He played in 14 Masters between 1954 and 1969, and he twice finished as runner-up.
After his playing career ended, he served as an honorary starter in 1983 but became familiar to millions as the lead golf analyst for CBS for 35 years. He called his final Masters in 2002.
Venturi had two close calls at slipping into the green jacket, and both ended in heartbreaking fashion.
In 1956, Venturi was poised to become the first amateur to win the Masters. He led after 54 holes but shot 80 in the windswept final round. Jack Burke Jr. edged him by one shot.
“I hit 15 greens, but I three-putted six times,” Venturi told The Augusta Chronicle in 2002.
In 1960, Venturi held the clubhouse lead but lost when Arnold Palmer birdied the final two holes.
“I’m in the clubhouse, and he finishes 3-3-3 to win,” Venturi said. “The next year, Gary Player was in the clubhouse in the lead, and Palmer went 3-4-6 and lost.
“I was thinking, ‘Why the hell me? What did I do?’ But I gave it my best.”
In 1958, Venturi and Palmer crossed paths for the first time as Palmer won the first of his four Masters titles.

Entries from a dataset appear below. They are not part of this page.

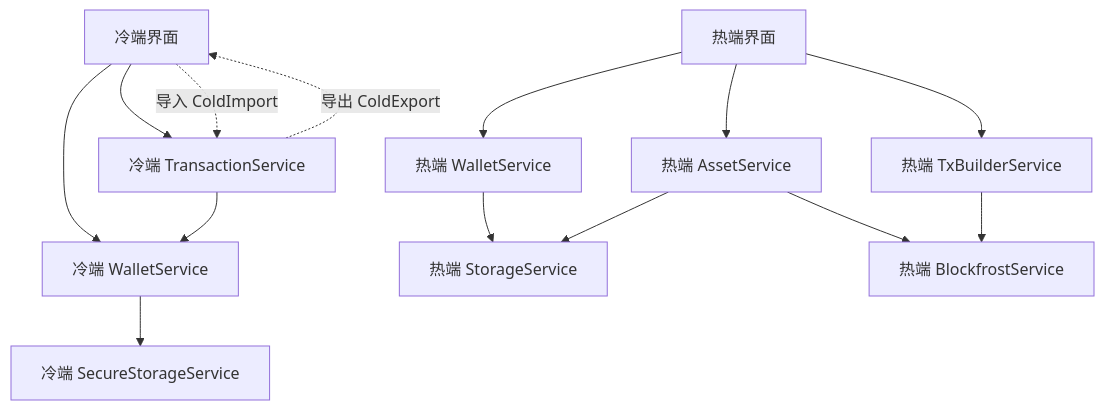
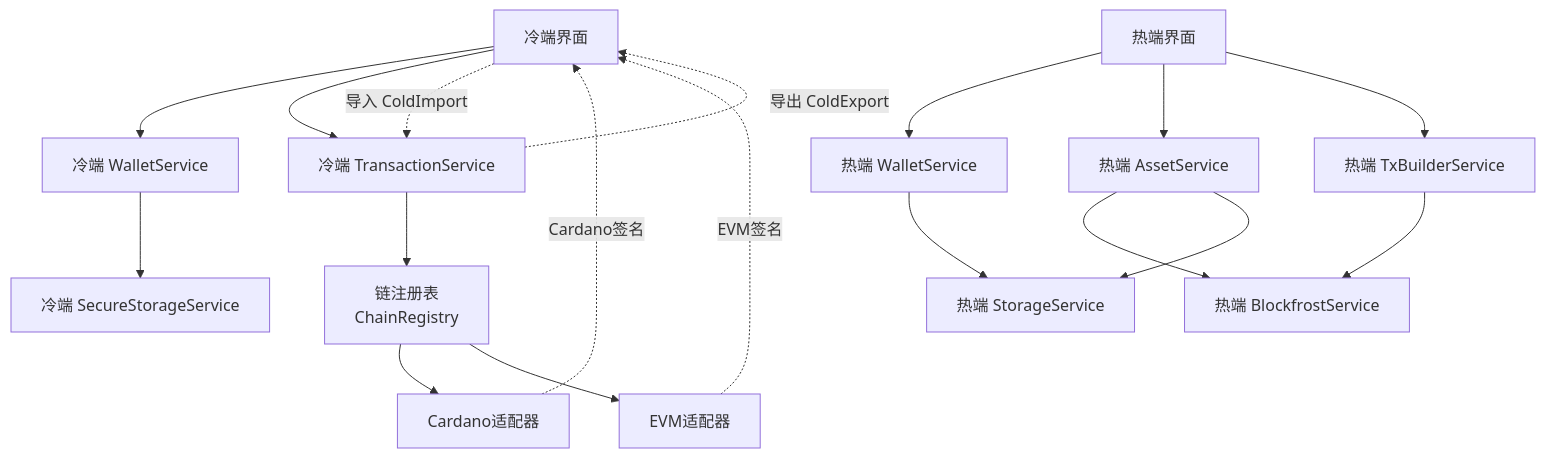
One commit to EqualToEthan/stasis changed the second of 7 diagrams in .qoder/repowiki/zh/content/架构设计/服务层架构.md. Above: the diagram before and after it, drawn with Mermaid. The commit also changed other lines of this file and 40 other files, not shown here.

````diff
--- a/.qoder/repowiki/zh/content/架构设计/服务层架构.md
+++ b/.qoder/repowiki/zh/content/架构设计/服务层架构.md
@@ -135,26 +176,33 @@
 ```mermaid
 graph TB
 UI_C["冷端界面"]
 WS_A["冷端 WalletService"]
 SS_A["冷端 SecureStorageService"]
 TS_A["冷端 TransactionService"]
+CR["链注册表<br/>ChainRegistry"]
+CA["Cardano适配器"]
+EA["EVM适配器"]
 UI_B["热端界面"]
 WS_B["热端 WalletService"]
 ST_B["热端 StorageService"]
 BF["热端 BlockfrostService"]
 AS["热端 AssetService"]
 TB["热端 TxBuilderService"]
 UI_C --> WS_A
 WS_A --> SS_A
 UI_C --> TS_A
-TS_A --> WS_A
+TS_A --> CR
+CR --> CA
+CR --> EA
+CA -.->|Cardano签名| UI_C
+EA -.->|EVM签名| UI_C
 UI_B --> WS_B
 UI_B --> AS
 UI_B --> TB
 WS_B --> ST_B
 AS --> BF
 AS --> ST_B
 TB --> BF
 TS_A -.->|导出 ColdExport| UI_C
 UI_C -.->|导入 ColdImport| TS_A
 ```
````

The two were paired together in the final round, and Palmer’s tee shot on the par-3 12th flew the green and plugged into the bank behind it.
Palmer and the rules official on the 12th were unsure whether he was entitled to a free drop from the plugged lie, so Palmer played the muddy ball and wound up taking a double-bogey five.
Then, he went back and dropped a second ball and played a pitch that finished close to the hole. He made the short putt for par and turned his fate over to the Masters committee to decide which score would count.
Three holes later, the committee ruled in Palmer’s favor and he went on to win by one shot over Doug Ford and Fred Hawkins, and Venturi tied for fourth.
In his 2004 book Getting Up & Down: My 60 Years in Golf, Venturi asserted that Palmer broke the rules in 1958.
Venturi said Palmer decided to play a second ball only after he made double bogey and should have declared his intentions before playing the first ball.
“I firmly believe that he did wrong and that he knows that I know he did wrong,” Venturi wrote.